## [About this task]
Copy every line of the records below that holds the word "Locales".

## [Given information]

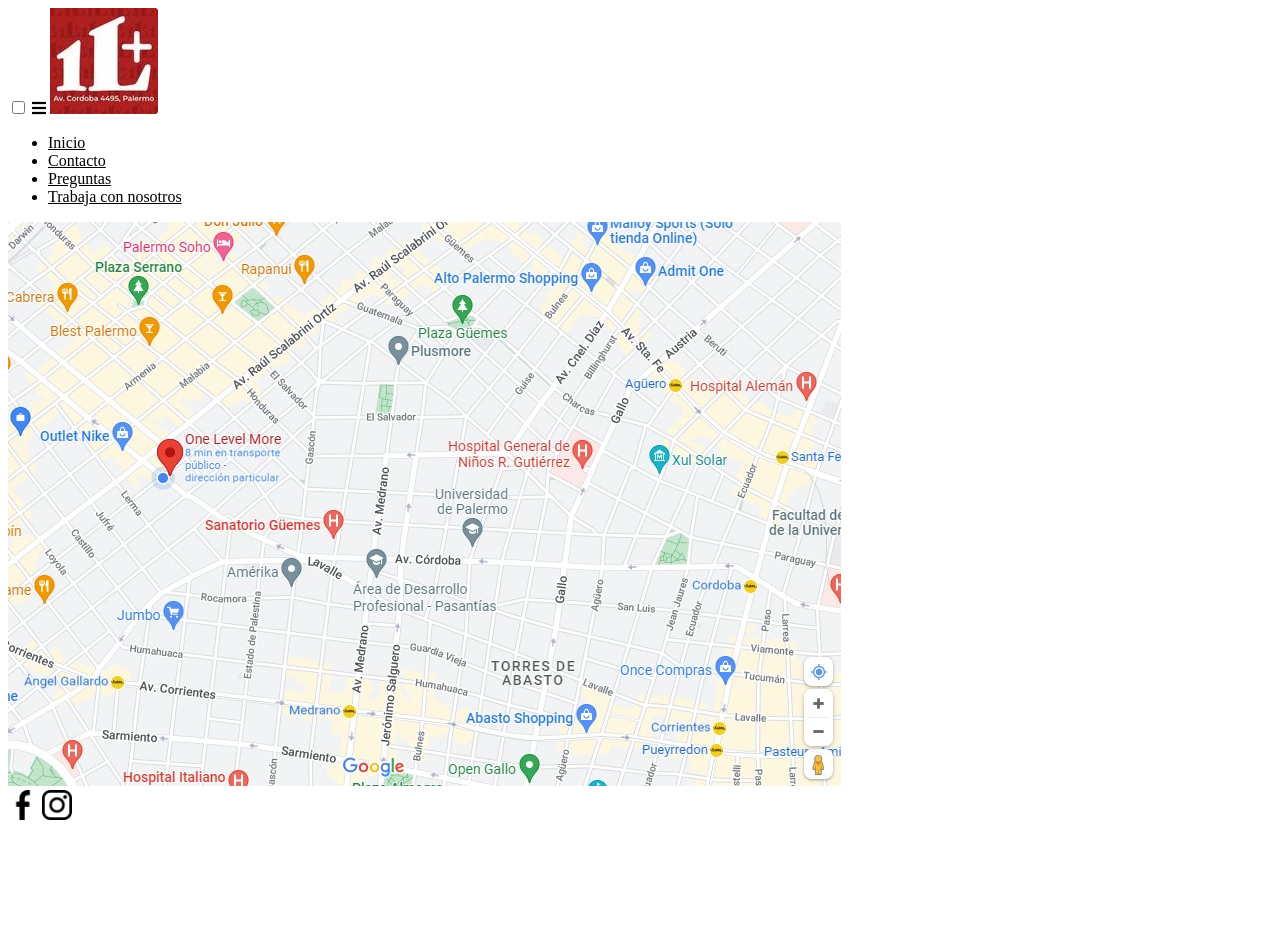
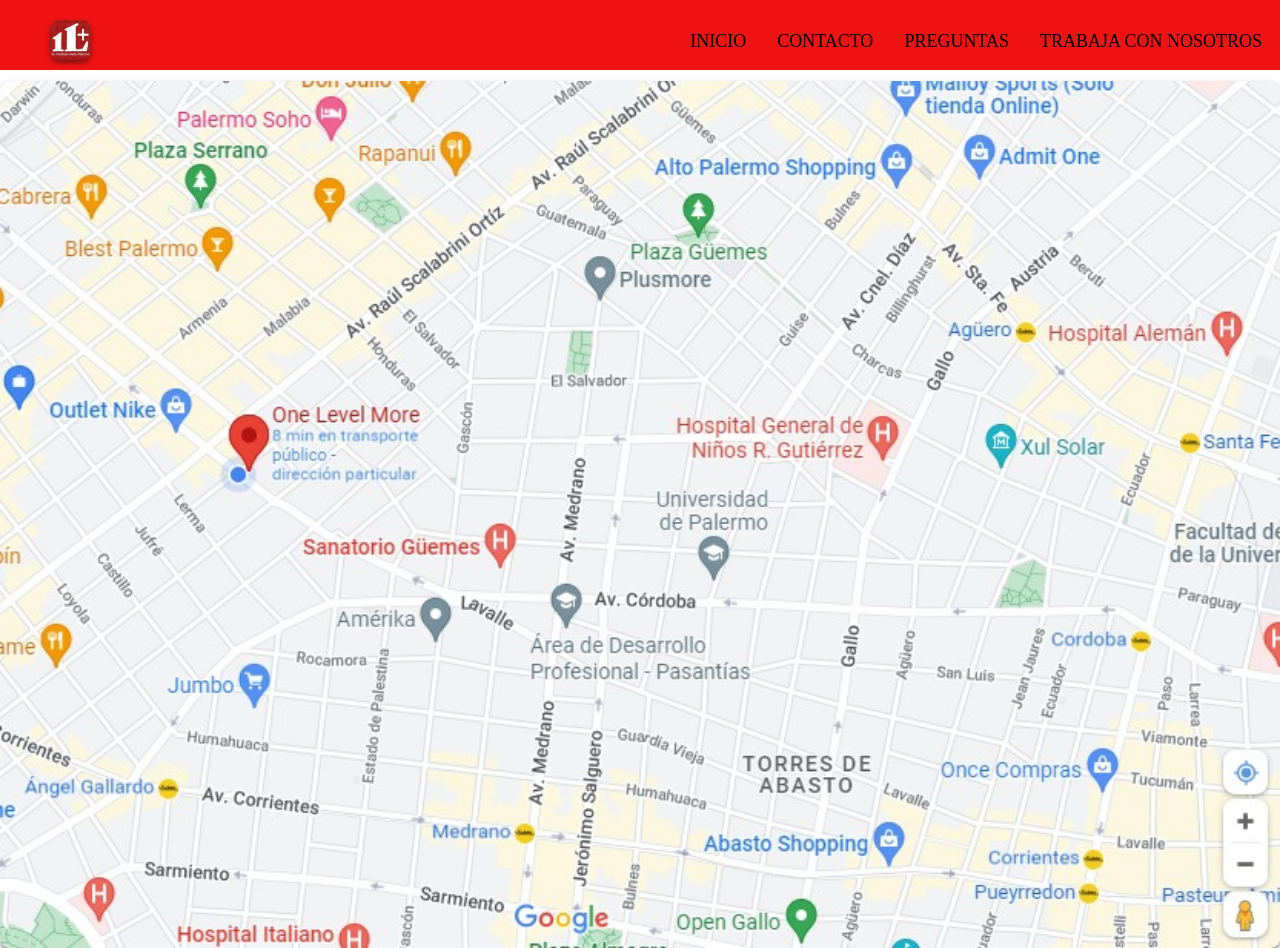
Before and after one commit to sabv1984/sabv, a website: page pages/Locales.html in a window 1280 px wide. Shown: the top 948 px of the page. Before the commit the page ends 832 px from the top, so only its background shows below. Drawn offline with nearby package versions, Linux system fonts and the light colour scheme; files that its build step writes are made by us from their sources.

Commit message:
corrigiendo CSS en las pages

```diff
--- a/pages/Locales.html
+++ b/pages/Locales.html
@@ -8,7 +8,7 @@
       rel="shortcut icon"
       href="../images/ImagenPrincipal.jpeg"
       type="image/x-icon"/>
-      <link rel="stylesheet" href="../css/styles.css"/>
+      <link rel="stylesheet" href="../css/style.css"/>
       <link href="https://cdnjs.cloudflare.com/ajax/libs/font-awesome/5.13.0/css/all.min.css" rel="stylesheet">
       <title>One Level More</title>
       </head>
--- a/pages/Preguntas_Frecuentes.html
+++ b/pages/Preguntas_Frecuentes.html
@@ -8,7 +8,7 @@
       rel="shortcut icon"
       href="../images/ImagenPrincipal.jpeg"
       type="image/x-icon"/>
-      <link rel="stylesheet" href="../css/styles.css"/>
+      <link rel="stylesheet" href="../css/style.css"/>
       <link href="https://cdnjs.cloudflare.com/ajax/libs/font-awesome/5.13.0/css/all.min.css" rel="stylesheet">
       <title>One Level More</title>
       </head>
```
Also changed, not shown: pages/Trabajaconnosotros.html (+1 -1 lines), pages/contacto.html (+1 -1 lines).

## [Task output]
Before and after one commit to sabv1984/sabv, a website: page pages/Locales.html in a window 1280 px wide. Shown: the top 948 px of the page. Before the commit the page ends 832 px from the top, so only its background shows below. Drawn offline with nearby package versions, Linux system fonts and the light colour scheme; files that its build step writes are made by us from their sources.
--- a/pages/Locales.html
+++ b/pages/Locales.html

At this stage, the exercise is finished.